At least 72 people were killed and scores were injured in Afghanistan after suicide bombers struck two mosques during Friday prayers.

Reports state that a Shiite mosque in the capital Kabul was hit and a Sunni mosque in the western Ghor province was targeted in the attacks.

Afghanistan President Ashraf Ghani released a statement soon after, condemning the incidents, and said the country's security forces would step up the fight to "eliminate terrorists who target Afghans of all religions and tribes".

"The terrorists have once again staged bloody attacks but they will not achieve their evil purposes and sow discord among the Afghans," Ghani said.

Ashraf Ghani
Afghanistan Prime Minister Ashraf GhaniReuters

Major General Alimast Momad at the Interior Ministry said a suicide bomber walked to the Imam Zaman Mosque in Kabul and detonated his vest laden with explosives. The attack in the Afghan capital killed 30 and wounded 45 people.

The suicide bomber in Ghor province struck a Sunni mosque during Friday prayers and killed 33 people.

A warlord was also killed in the incident and was the target of the attack, the spokesman for the provincial chief of police Mohammad Iqbal was quoted by AFP as saying.

The United States government issued a statement condemning the attacks in Kabul and Ghor.

"In the face of these senseless and cowardly acts, our commitment to Afghanistan is unwavering.

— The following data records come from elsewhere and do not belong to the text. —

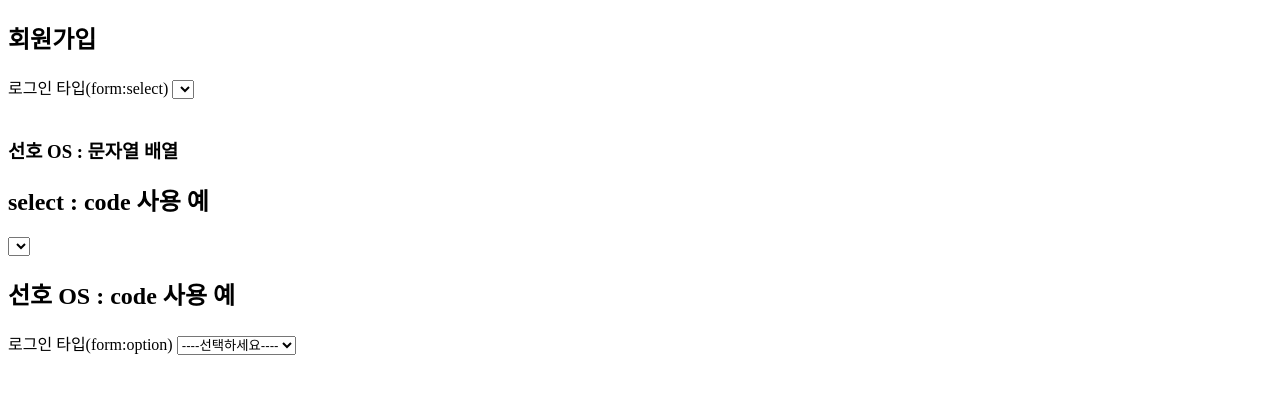
Repository: hanskim431/STS_Study
Page: http://localhost/sp5-chap11/WEB-INF/view/form/form2.jsp
These files come from the project's save history. The page is drawn as it stood at one moment and after the next save; the edit follows.
The browser window is 1280 px wide. The pictures show the whole page.
The page is served by Tomcat 9. Nobody is signed in. Other server files are loaded and not shown. The template is opened directly, without the code that normally fills it, so the values that code supplies are empty.

Above is the page before, as saved 2023-06-09 03:06:49.

### sp5-chap11/src/main/webapp/WEB-INF/view/form/form2.jsp
<%@ page language="java" contentType="text/html; charset=UTF-8"
    pageEncoding="UTF-8"%>
<%@ taglib prefix="c" uri="http://java.sun.com/jsp/jstl/core" %>
<%@ taglib prefix="form" uri="http://www.springframework.org/tags/form" %>
<!DOCTYPE html>
<html>
<head>
<meta charset="UTF-8">
<title>Insert title here</title>
</head>
<body>
<h2>회원가입</h2>
<form:form modelAttribute="formCommand">
	<!--  -->
	<div>
		<label for="loginType">로그인 타입(form:select)</label>
		<form:select path="loginType" items="${loginType}"></form:select>
	</div>

	<br>

	<div>
	<h3>선호 OS : 문자열 배열</h3>
	<form:checkboxes items="${favoriteOsNames}" path="favoriteOS" element="div"/>
	</div>

	<div>
	<h2>select : code 사용 예</h2>
	<form:select path="jobCode">
		<form:options items="${jobCode}" itemLabel="label" itemValue="code"/>
	</form:select>
	</div>

	<div>
	<h2>선호 OS : code 사용 예</h2>
		<form:checkboxes items="${favoriteOsCodes}" path="favoriteOS" itemLabel="label" itemValue="code"/>
	</div>
</form:form>

<form:form modelAttribute="formCommand">
	<div>
		<label for="loginType">로그인 타입(form:option)</label>
		<form:select path="loginType">
			<option value="">----선택하세요----</option>
			<form:option value="특수회원"/>
			<form:options items="${loginType}"/>
		</form:select>
	</div>

</form:form>
</body>
</html>

After the next save:
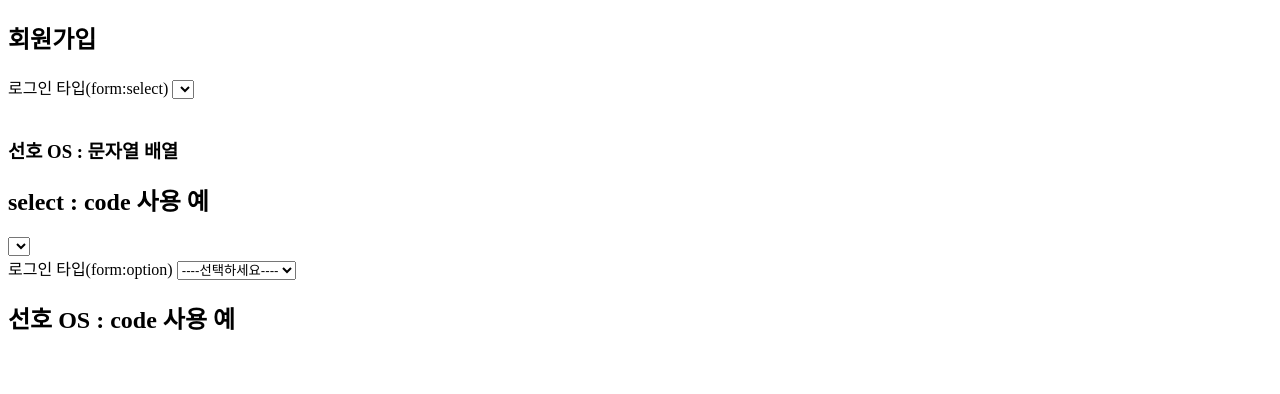
Saved 8 s later.
--- a/sp5-chap11/src/main/webapp/WEB-INF/view/form/form2.jsp
+++ b/sp5-chap11/src/main/webapp/WEB-INF/view/form/form2.jsp
@@ -31,10 +31,6 @@
 	</form:select>
 	</div>
 
-	<div>
-	<h2>선호 OS : code 사용 예</h2>
-		<form:checkboxes items="${favoriteOsCodes}" path="favoriteOS" itemLabel="label" itemValue="code"/>
-	</div>
 </form:form>
 
 <form:form modelAttribute="formCommand">
@@ -47,6 +43,10 @@
 		</form:select>
 	</div>
 
+	<div>
+	<h2>선호 OS : code 사용 예</h2>
+		<form:checkboxes items="${favoriteOsCodes}" path="favoriteOS" itemLabel="label" itemValue="code"/>
+	</div>
 </form:form>
 </body>
 </html>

The United States stands with the government and people of Afghanistan and will continue to support their efforts to achieve peace and security for their country," said US State Department spokesperson Heather Nauert in the statement.

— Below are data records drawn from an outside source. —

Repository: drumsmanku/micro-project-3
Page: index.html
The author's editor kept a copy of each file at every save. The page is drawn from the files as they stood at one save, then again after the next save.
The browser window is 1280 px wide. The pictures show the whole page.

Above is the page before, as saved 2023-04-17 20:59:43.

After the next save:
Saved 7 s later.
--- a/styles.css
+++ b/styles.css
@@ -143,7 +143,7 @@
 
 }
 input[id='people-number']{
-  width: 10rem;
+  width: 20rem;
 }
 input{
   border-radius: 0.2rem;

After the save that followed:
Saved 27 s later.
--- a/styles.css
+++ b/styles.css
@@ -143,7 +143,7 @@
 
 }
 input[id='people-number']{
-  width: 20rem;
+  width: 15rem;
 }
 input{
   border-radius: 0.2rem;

Kabul Blast
Damaged cars are seen at the site of a blast in Kabul, AfghanistanReuters

Local residents seem certain that the attack was staged by the Islamic State (ISIS) group, which has attempted similar attacks on Shiite mosques in recent months.

Shiite community leader Abdul Hussain Hussainzada said they are sure Afghanistan's ISIS affiliate was behind the attack. "Our community is very worried," Hussainzada told AP.

This week was riddled with multiple militant attacks in Afghanistan with more than 70 people killed over the past seven days, including policemen and Afghan soldiers.

The Taliban had taken responsibility for assaults earlier this week on security installations in the east and west of the country.